Read Time:
1m 58sec

“Caffeine and the Coming of the Enlightenment” by Roger Schmidt, in Raritan (Summer 2003), Rutgers University, 31 Mine St., New Brunswick, N.J. 08903.

“Short, O short then be thy reign/ And give us to the world again!” That’s the great Samuel Johnson, flinging his defiance at sleep during one of his famous nocturnal excursions, in 1753. The storied man of en­ment.

Sleep in the pre-caffeine era was different in quantity and character. In 1630, a sermonizing John Donne told the king of England that sleep was “shaking hands with God,” reflecting the general view that slumber opened the door to contact with the divine. Schmidt says that in the days before caffeine—and advances in lighting and mechanical clocks, which also came along in the mid-17th century—people slept for eight hours, often punctuated by a waking interval of an hour or so that established a more intimate connection to the world of spirits.

By Johnson’s time, however, sleep seemed almost a sin. In 1728, clergyman John Law denounced it as “the poorest, dullest refreshment of the body,” one that produced either “insensibility” or “the folly of dreams.” He excoriated the Christian who chose to “enlarge the slothful indulgence of sleep, rather than be early at his devotions to God.” A few years later, Benjamin Franklin famously reminded slugabeds that time is money. In 1798, John Wesley, the founder of Methodism, advised his followers that six hours of sleep a night was sufficient. He also commissioned an oversized teapot from Josiah Wedgewood.

Coffee and tea permeate the Enlight­enment’s intellectual scene. Many of the era’s leading figures can be seen reading and writing far into the night, feverishly chipping away at the old order’s verities. Johnson himself was known to polish off 24 cups of tea at a sitting. Alexander Pope complained that he could not sleep (“Fools rush into my Head, and so I write”), and William Hogarth’s prints are littered with sleep-deprived characters dozing at work and play. It was in 1758, according to the Oxford English Dictionary, that the word insomnia entered the English language.

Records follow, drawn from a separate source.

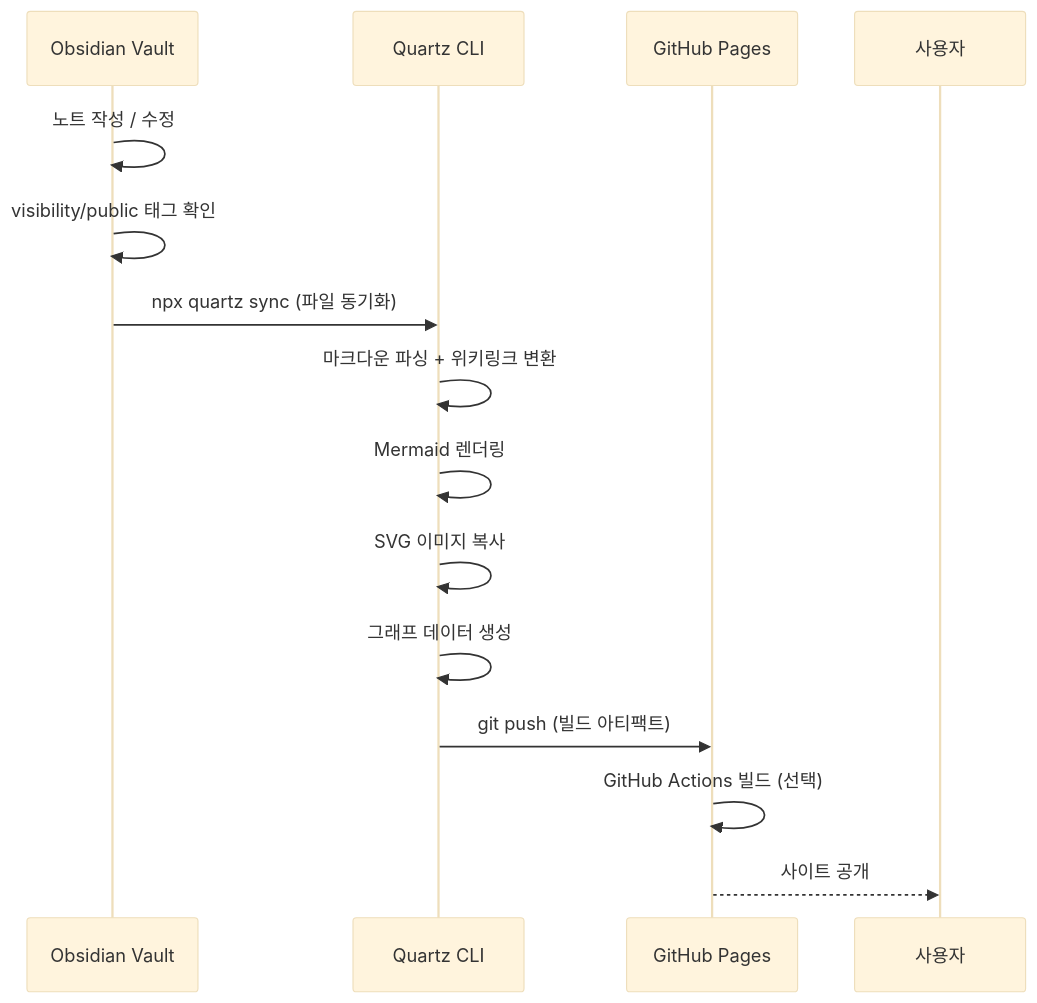
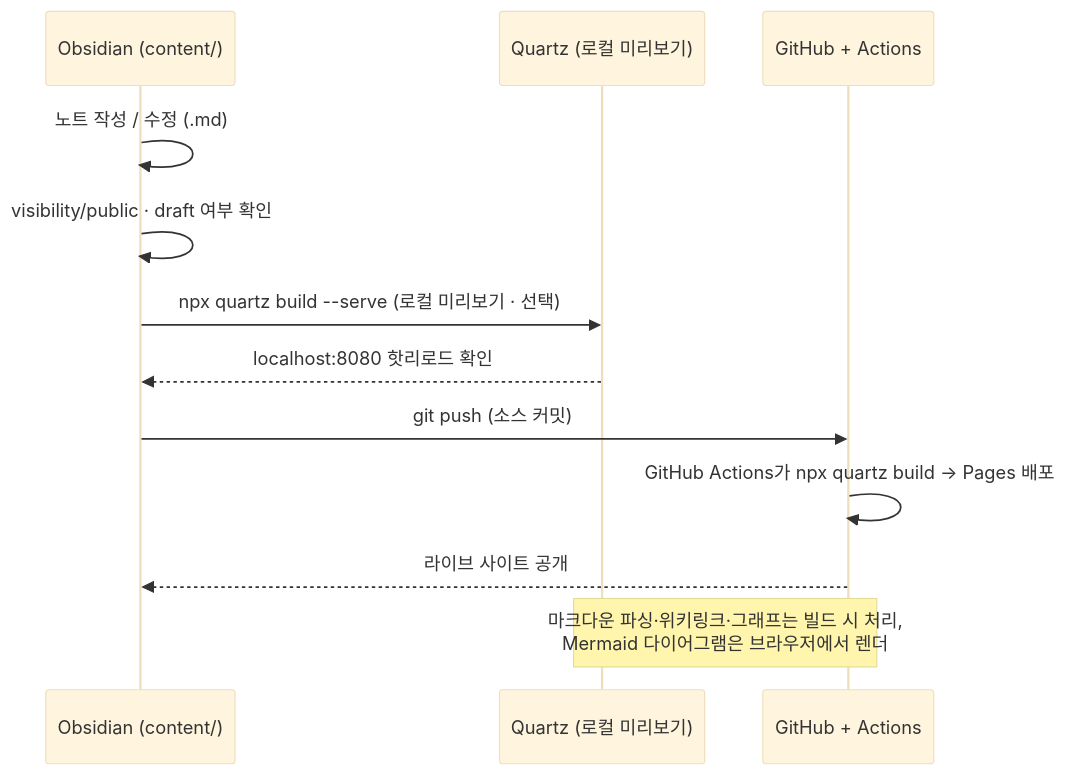
One commit to Capernaum-user/geunseong-ai-hub changed the diagram in content/obsidian/mywiki-to-quartz-pipeline.md. Above: the diagram before and after it, drawn with Mermaid (base theme). The commit also changed other lines of this file and 1 other file, not shown here.

Commit message:
fix(docs): MyWiki->Quartz 파이프라인 다이어그램 정정 + 발행게이트 줄바꿈
- pipeline sequenceDiagram: 존재하지 않는 'quartz sync' 제거, GitHub Actions 자동배포로 정정, 가짜 SVG 복사 단계 삭제, push=소스 커밋 명확화

- obsidian/index 발행게이트 mermaid 라벨: \n -> <br/>

````diff
--- a/content/obsidian/mywiki-to-quartz-pipeline.md
+++ b/content/obsidian/mywiki-to-quartz-pipeline.md
@@ -35,17 +35,15 @@
 ```mermaid
 sequenceDiagram
-    participant OB as Obsidian Vault
-    participant QZ as Quartz CLI
-    participant GH as GitHub Pages
+    participant OB as Obsidian (content/)
+    participant QZ as Quartz (로컬 미리보기)
+    participant GH as GitHub + Actions
 
-    OB->>OB: 노트 작성 / 수정
-    OB->>OB: visibility/public 태그 확인
-    OB->>QZ: npx quartz sync (파일 동기화)
-    QZ->>QZ: 마크다운 파싱 + 위키링크 변환
-    QZ->>QZ: Mermaid 렌더링
-    QZ->>QZ: SVG 이미지 복사
-    QZ->>QZ: 그래프 데이터 생성
-    QZ->>GH: git push (빌드 아티팩트)
-    GH->>GH: GitHub Actions 빌드 (선택)
-    GH-->>사용자: 사이트 공개
+    OB->>OB: 노트 작성 / 수정 (.md)
+    OB->>OB: visibility/public · draft 여부 확인
+    OB->>QZ: npx quartz build --serve (로컬 미리보기 · 선택)
+    QZ-->>OB: localhost:8080 핫리로드 확인
+    OB->>GH: git push (소스 커밋)
+    GH->>GH: GitHub Actions가 npx quartz build → Pages 배포
+    GH-->>OB: 라이브 사이트 공개
+    Note over QZ,GH: 마크다운 파싱·위키링크·그래프는 빌드 시 처리,<br/>Mermaid 다이어그램은 브라우저에서 렌더
 ```
````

What, asks Schmidt, did the new regime of caffeine, clocks, and clerics promote? Rationalism, work, productivity—and the decline of dreaming.

More From This Issue